Download the full-sized PDF of Effects of heat-treatment of colostrum on the development of calves in the neonatal and pre-weaned periodsDownload the full-sized PDF



Permanent link (DOI):


Export to: EndNote  |  Zotero  |  Mendeley


This file is in the following communities:

Graduate Studies and Research, Faculty of


This file is in the following collections:

Theses and Dissertations

Effects of heat-treatment of colostrum on the development of calves in the neonatal and pre-weaned periods Open Access


Other title
Type of item
Degree grantor
University of Alberta
Author or creator
Kent-Dennis, Coral E
Supervisor and department
Dr. Walter Dixon (AFNS)
Dr. Thomas McFadden (AFNS)
Examining committee member and department
Richard Uwiera (AFNS)
Rhonda Bell (AFNS)
Leluo Guan (AFNS)
Department of Agricultural, Food, and Nutritional Science
Animal Science
Date accepted
Graduation date
Master of Science
Degree level
Calves are born agammaglobulinemic and must ingest vital immunoglobulins via colostrum for protection from infection during the neonatal period. Colostrum also contains many other biologically active factors, such as growth factors, immune cells and antimicrobial peptides, which are important for development, growth and health of the calf. Although essential to the calf, colostrum also represents one of the earliest sources of exposure to infectious pathogens. Pasteurization of milk and colostrum is becoming a common practice used to reduce vertical transmission of pathogens to young calves. Recently, there has been a growing interest in the effects of heating colostrum on its components and on the development of calves. The objective of this study was to investigate the effects of heat-treatment of colostrum on gut absorption and development in bull calves in the first 12 hours of life, and the effects of absorption, growth and health in pre-weaned heifer calves. Bull calves (n=23) and heifer calves (n=17) were fed 2L of either unheated or heat-treated colostrum within an hour after birth. In the first experiment, absorption of IgG and β-lactoglobulin (BLG), villus height and crypt depth of the ileum and ileal goblet cell number were measured in bull calves. Bulls that received heat-treated colostrum had 18% lower plasma IgG at 12 hours of age compared to those fed unheated colostrum. Bull calves receiving heat-treated colostrum also had lower plasma BLG concentrations beginning at 6 hours of life. By 9 hours, those that received heat-treated colostrum had 51% less plasma BLG compared to bulls fed unheated colostrum. The BLG concentration decreased more rapidly from circulation than IgG. No significant differences in villus height or crypt depth were detected with regards to colostrum treatment. Calves that received heat-treated colostrum had a significantly higher number of goblet cells compared to those receiving unheated colostrum. In the second experiment, heifer calves were also analyzed for absorption of IgG and BLG into the blood. Average daily gain, grain intake, and daily rectal temperatures were recorded for each heifer until weaning.
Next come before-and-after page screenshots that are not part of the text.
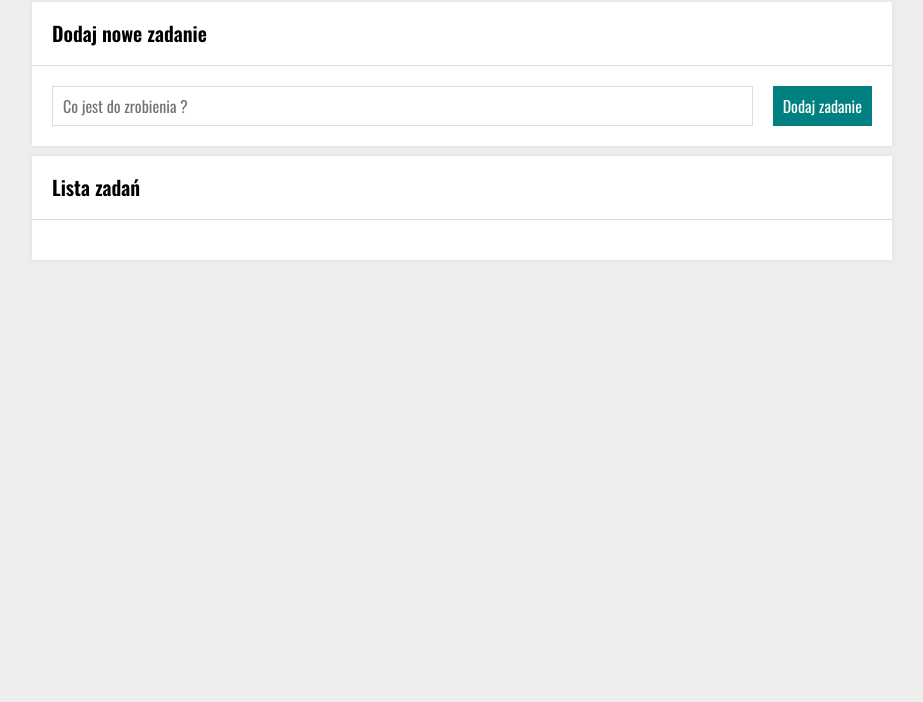
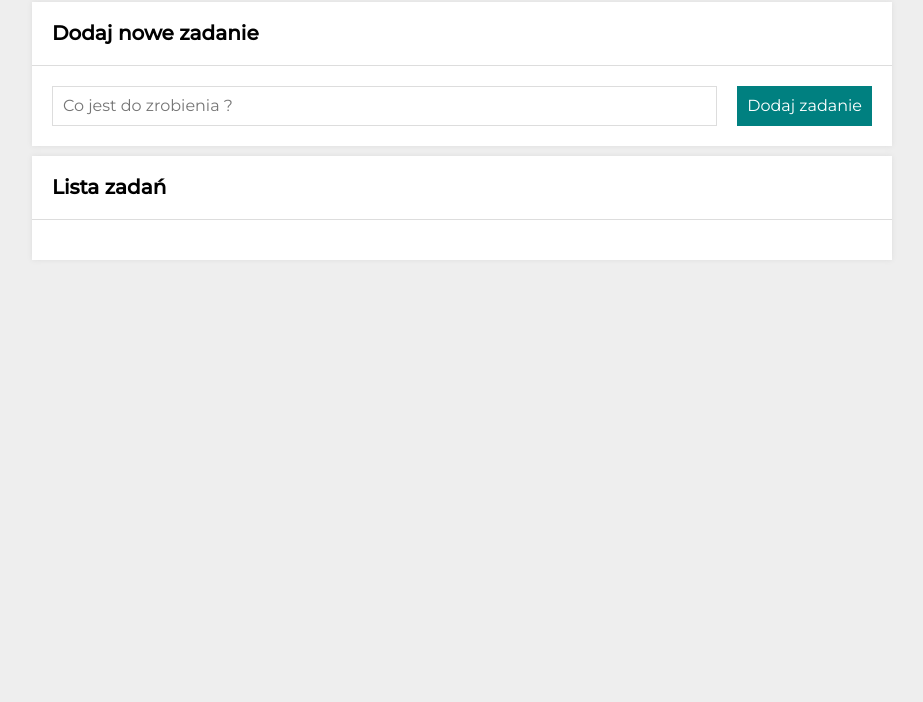
Before and after one commit to BrzozowskiSzymon/toDoList, a plain HTML site: page index.html in a window 1280 px wide. Shown: the part 98-800 px from the top of the page, without its empty margins (178-1101 px from the left). Drawn offline with nearby package versions, Linux system fonts and the light colour scheme.

Commit message:
font changed

```diff
--- a/css/style.css
+++ b/css/style.css
@@ -10,6 +10,5 @@ html {
 
 body {
   background-color: #eee;
-  font-family: 'Dosis', sans-serif;
-  font-family: 'Oswald', sans-serif;
+  font-family: 'Montserrat', sans-serif;
 }
--- a/index.html
+++ b/index.html
@@ -14,10 +14,10 @@
     <link href="css/style.css" rel="stylesheet">
     <link href="css/list.css" rel="stylesheet">
     <link href="css/section.css" rel="stylesheet">
-    <link rel="preconnect" href="https://fonts.googleapis.com">
+
     <link rel="preconnect" href="https://fonts.gstatic.com" crossorigin>
-    <link href="https://fonts.googleapis.com/css2?family=Dosis:wght@500;800&family=Oswald:wght@400;600&display=swap"
-        rel="stylesheet">
+    <link href="https://fonts.googleapis.com/css2?family=Montserrat:wght@400;500&display=swap" rel="stylesheet">
+
     <link rel="stylesheet" href="https://cdnjs.cloudflare.com/ajax/libs/normalize/8.0.1/normalize.min.css"
         integrity="sha512-NhSC1YmyruXifcj/KFRWoC561YpHpc5Jtzgvbuzx5VozKpWvQ+4nXhPdFgmx8xqexRcpAglTj9sIBWINXa8x5w=="
         crossorigin="anonymous" referrerpolicy="no-referrer" />
```
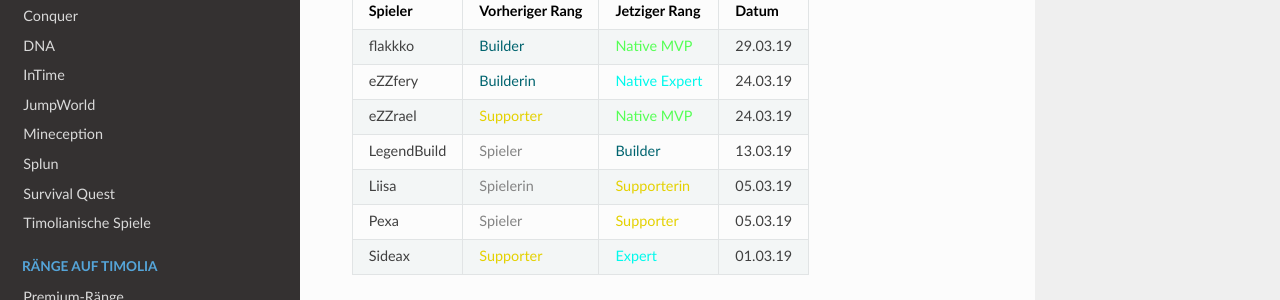
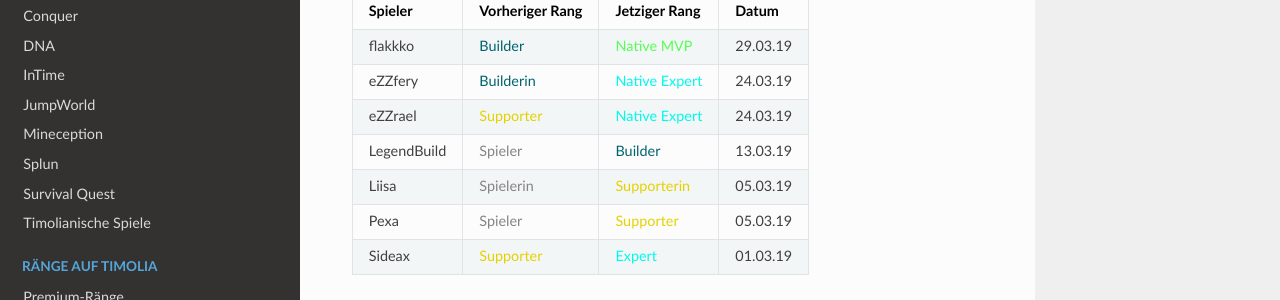
Before and after one commit to TimoliaDE/HowTo, an MkDocs documentation site: the page built from docs/team/changes.md, in a window 1280 px wide and 900 px high. Shown: the part 264-564 px from the top of the window. Built offline with MkDocs 1.6.1, drawn with Linux system fonts in a browser that asks for light colours; nearby versions of some CDN libraries; old or Windows-style settings are respelled for this version of MkDocs.

Commit message:
Update changes.md

```diff
--- a/docs/team/changes.md
+++ b/docs/team/changes.md
@@ -7,7 +7,7 @@ Hier werden alle Aus- und Eintritte bzw. Beförderungen und Degradierungen aufge
 | ------ | ------ | ------ | ------ |
 | flakkko | <span style="color:#00646F">Builder</span> | <span style="color:#55FF55">Native MVP</span> | 29.03.19 |
 | eZZfery | <span style="color:#00646F">Builderin</span> | <span style="color:#00F9EC">Native Expert</span> | 24.03.19 |
-| eZZrael | <span style="color:#E4D100">Supporter</span> | <span style="color:#55FF55">Native MVP</span> | 24.03.19 |
+| eZZrael | <span style="color:#E4D100">Supporter</span> | <span style="color:#00F9EC">Native Expert</span> | 24.03.19 |
 | LegendBuild | <span style="color:#848484">Spieler</span> | <span style="color:#00646F">Builder</span> | 13.03.19 |
 | Liisa | <span style="color:#848484">Spielerin</span> | <span style="color:#E4D100">Supporterin</span> | 05.03.19 |
 | Pexa | <span style="color:#848484">Spieler</span> | <span style="color:#E4D100">Supporter</span> | 05.03.19 |
```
Despite being fed from the same pools of colostrum, heifer calves did not demonstrate the same absorption patterns for IgG and BLG as were seen with the bulls. Heifer calves receiving heat-treated colostrum had higher circulating IgG levels during the first 24 hours of life compared to those fed unheated colostrum. No significant differences in plasma BLG concentration, grain intake, or health scores were detected. Daily rectal temperatures also did not differ significantly during weeks 1, 2, 3, 4, and 6. However, during week 5, calves that had received heat-treated colostrum had significantly higher rectal temperatures compared to those fed unheated colostrum. Although no statistically significant differences were detected for average daily gain, during week 5, there was a tendency for heifers receiving heat-treated colostrum to have a lower rate of gain. Week 5 corresponds to when calves were dehorned. The results of the study indicate that heat-treatment of colostrum influences absorption, gut development and health of calves during the neonatal and pre-weaned periods of life.
Permission is hereby granted to the University of Alberta Libraries to reproduce single copies of this thesis and to lend or sell such copies for private, scholarly or scientific research purposes only. Where the thesis is converted to, or otherwise made available in digital form, the University of Alberta will advise potential users of the thesis of these terms. The author reserves all other publication and other rights in association with the copyright in the thesis and, except as herein before provided, neither the thesis nor any substantial portion thereof may be printed or otherwise reproduced in any material form whatsoever without the author's prior written permission.
Citation for previous publication

File Details

Date Uploaded
Date Modified
Audit Status
Audits have not yet been run on this file.
File format: pdf (PDF/A)
Mime type: application/pdf
File size: 21693001
Last modified: 2015:10:12 20:58:29-06:00
Filename: Kent-Dennis_Coral_E_201409_Msc.pdf
Original checksum: d42f118bc2a985ab2819f77de9de9a32
Activity of users you follow
User Activity Date